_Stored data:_
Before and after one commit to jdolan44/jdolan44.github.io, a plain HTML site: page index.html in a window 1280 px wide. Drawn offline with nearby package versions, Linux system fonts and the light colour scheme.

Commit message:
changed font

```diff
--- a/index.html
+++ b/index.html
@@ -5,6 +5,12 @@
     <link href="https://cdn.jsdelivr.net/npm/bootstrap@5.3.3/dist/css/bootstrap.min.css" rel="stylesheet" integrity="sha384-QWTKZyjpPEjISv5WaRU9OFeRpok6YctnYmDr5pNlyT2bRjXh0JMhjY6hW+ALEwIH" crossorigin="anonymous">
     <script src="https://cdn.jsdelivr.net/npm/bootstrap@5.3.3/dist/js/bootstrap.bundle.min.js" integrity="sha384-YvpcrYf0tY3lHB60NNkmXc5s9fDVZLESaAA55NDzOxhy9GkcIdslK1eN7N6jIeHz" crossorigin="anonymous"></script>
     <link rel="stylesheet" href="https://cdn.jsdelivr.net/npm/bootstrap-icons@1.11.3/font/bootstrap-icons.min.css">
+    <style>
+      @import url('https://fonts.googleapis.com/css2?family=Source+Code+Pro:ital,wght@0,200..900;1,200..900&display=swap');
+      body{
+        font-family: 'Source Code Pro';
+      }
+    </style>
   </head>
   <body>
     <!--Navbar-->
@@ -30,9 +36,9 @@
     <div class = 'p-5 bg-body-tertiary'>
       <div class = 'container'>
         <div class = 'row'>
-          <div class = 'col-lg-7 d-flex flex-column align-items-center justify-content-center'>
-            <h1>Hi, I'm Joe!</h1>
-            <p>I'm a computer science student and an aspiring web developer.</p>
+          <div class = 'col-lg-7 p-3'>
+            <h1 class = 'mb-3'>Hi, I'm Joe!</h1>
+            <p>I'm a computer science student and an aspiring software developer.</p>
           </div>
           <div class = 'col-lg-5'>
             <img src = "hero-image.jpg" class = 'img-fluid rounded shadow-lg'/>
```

_WORK TASK:_ Copy out the data exactly, keeping each line whole.

_YOUR SOLUTION:_
Before and after one commit to jdolan44/jdolan44.github.io, a plain HTML site: page index.html in a window 1280 px wide. Drawn offline with nearby package versions, Linux system fonts and the light colour scheme.

Commit message:
changed font

```diff
--- a/index.html
+++ b/index.html
@@ -5,6 +5,12 @@
     <link href="https://cdn.jsdelivr.net/npm/bootstrap@5.3.3/dist/css/bootstrap.min.css" rel="stylesheet" integrity="sha384-QWTKZyjpPEjISv5WaRU9OFeRpok6YctnYmDr5pNlyT2bRjXh0JMhjY6hW+ALEwIH" crossorigin="anonymous">
     <script src="https://cdn.jsdelivr.net/npm/bootstrap@5.3.3/dist/js/bootstrap.bundle.min.js" integrity="sha384-YvpcrYf0tY3lHB60NNkmXc5s9fDVZLESaAA55NDzOxhy9GkcIdslK1eN7N6jIeHz" crossorigin="anonymous"></script>
     <link rel="stylesheet" href="https://cdn.jsdelivr.net/npm/bootstrap-icons@1.11.3/font/bootstrap-icons.min.css">
+    <style>
+      @import url('https://fonts.googleapis.com/css2?family=Source+Code+Pro:ital,wght@0,200..900;1,200..900&display=swap');
+      body{
+        font-family: 'Source Code Pro';
+      }
+    </style>
   </head>
   <body>
     <!--Navbar-->
@@ -30,9 +36,9 @@
     <div class = 'p-5 bg-body-tertiary'>
       <div class = 'container'>
         <div class = 'row'>
-          <div class = 'col-lg-7 d-flex flex-column align-items-center justify-content-center'>
-            <h1>Hi, I'm Joe!</h1>
-            <p>I'm a computer science student and an aspiring web developer.</p>
+          <div class = 'col-lg-7 p-3'>
+            <h1 class = 'mb-3'>Hi, I'm Joe!</h1>
+            <p>I'm a computer science student and an aspiring software developer.</p>
           </div>
           <div class = 'col-lg-5'>
             <img src = "hero-image.jpg" class = 'img-fluid rounded shadow-lg'/>
```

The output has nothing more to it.